I will say, as a parent and a former nanny, that kids that age will sometimes just get into scary things no matter what you do, even when they are at home and being supervised by an adult. All it takes is one minute having your back turned-- just to pick up a toy or answer the phone-- for a two-year-old to pop some unnoticed thing from the floor into his or her mouth, and they tend to want to eat anything small and shiny. So this might well NOT be the result of negligence, but I'd be wary of having a kid that age in a classroom with that many other children without AT LEAST two or three well-trained adults in the room.

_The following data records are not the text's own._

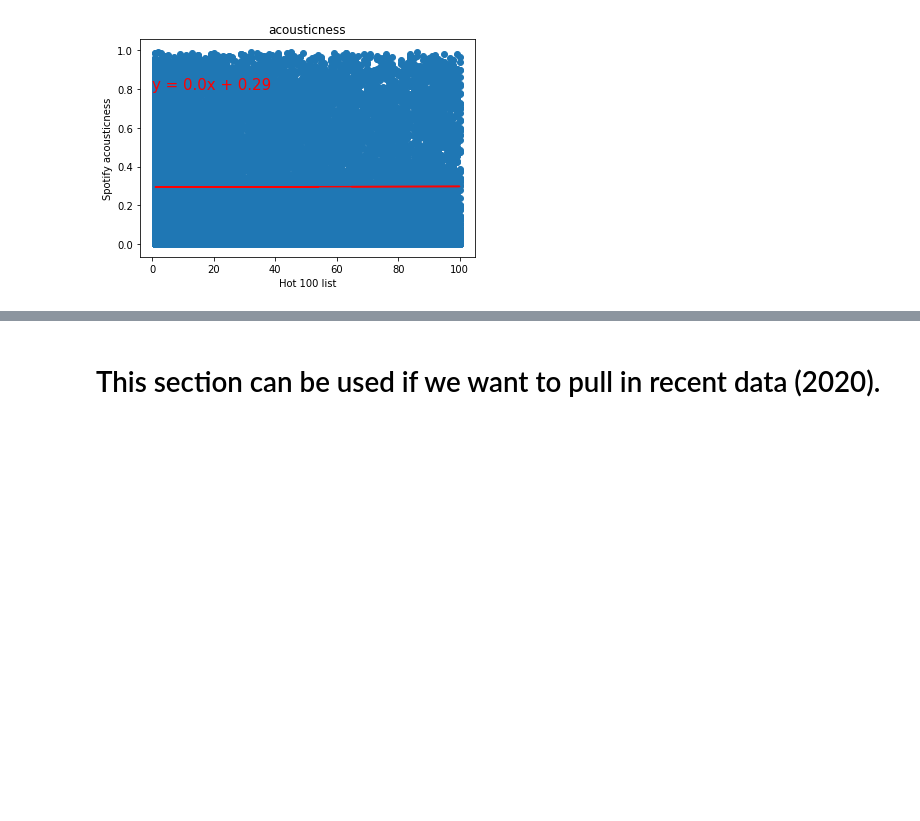
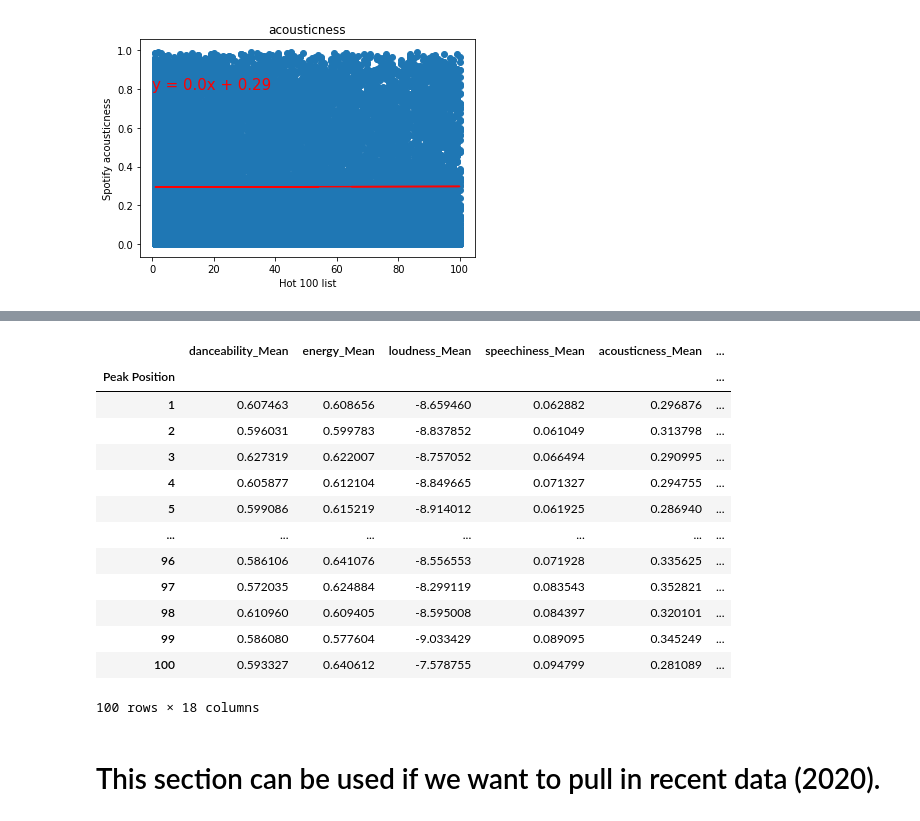
Before and after one commit to rlylecastro/project1, a Jupyter notebook: music.ipynb, the cells around one changed output, grey strips where cells are left out. Cells and saved outputs as stored; diff of their text form; code cells hidden in the pictures; blank space fills up the shorter version.

```diff
--- a/music.ipynb
+++ b/music.ipynb
@@ -245,3 +211,29 @@ median_df
+# %%
+hot100_stat = hotstuff_merge.copy()
+hot100_stat.drop(columns=['index','spotify_track_popularity','key','mode','time_signature'],inplace=True)
+hot100_stat_group = hot100_stat.groupby("Peak Position")
+group_mean = hot100_stat_group.mean()
+group_median = hot100_stat_group.median()
+
+mean_df = pd.DataFrame(hot100_stat_group.mean())
+median_df = pd.DataFrame(hot100_stat_group.median())
+hot100_stat_merge = pd.merge(mean_df,median_df,how='inner',on='Peak Position',suffixes=('_Mean','_Median'))
+hot100_stat_merge
+# %% [output]
+|  | danceability_Mean | energy_Mean | loudness_Mean | speechiness_Mean | acousticness_Mean | ... |
+| Peak Position |  |  |  |  |  | ... |
+| 1 | 0.607463 | 0.608656 | -8.659460 | 0.062882 | 0.296876 | ... |
+| 2 | 0.596031 | 0.599783 | -8.837852 | 0.061049 | 0.313798 | ... |
+| 3 | 0.627319 | 0.622007 | -8.757052 | 0.066494 | 0.290995 | ... |
+| 4 | 0.605877 | 0.612104 | -8.849665 | 0.071327 | 0.294755 | ... |
+| 5 | 0.599086 | 0.615219 | -8.914012 | 0.061925 | 0.286940 | ... |
+| ... | ... | ... | ... | ... | ... | ... |
+| 96 | 0.586106 | 0.641076 | -8.556553 | 0.071928 | 0.335625 | ... |
+| 97 | 0.572035 | 0.624884 | -8.299119 | 0.083543 | 0.352821 | ... |
+| 98 | 0.610960 | 0.609405 | -8.595008 | 0.084397 | 0.320101 | ... |
+| 99 | 0.586080 | 0.577604 | -9.033429 | 0.089095 | 0.345249 | ... |
+| 100 | 0.593327 | 0.640612 | -7.578755 | 0.094799 | 0.281089 | ... |
+100 rows × 18 columns
 # %% [markdown]
 # This section can be used if we want to pull in recent data (2020).
 # %%
```
Also changed, not shown: parts of 7 cells of this notebook.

It's literally impossible for one adult to watch 15 two-year-olds at the same time.
posted by BlueJae at 4:19 PM on December 5, 2013 [11 favorites]


JimN2TAW is right, staples should not be accessible to the toddlers, period. And "didn't sound too concerned about a kid chewing staples"? Oh no, there should be a LOT of concern. That's a big deal, not a small deal.
posted by Dansaman at 4:21 PM on December 5, 2013


is there anything you could feed this kid right away to create bulk and help any swallowed staples move swiftly through his system? i dunno, maybe oatmeal with bran and some brown sugar and cream to get him to eat a lot of it?
posted by bruce at 4:31 PM on December 5, 2013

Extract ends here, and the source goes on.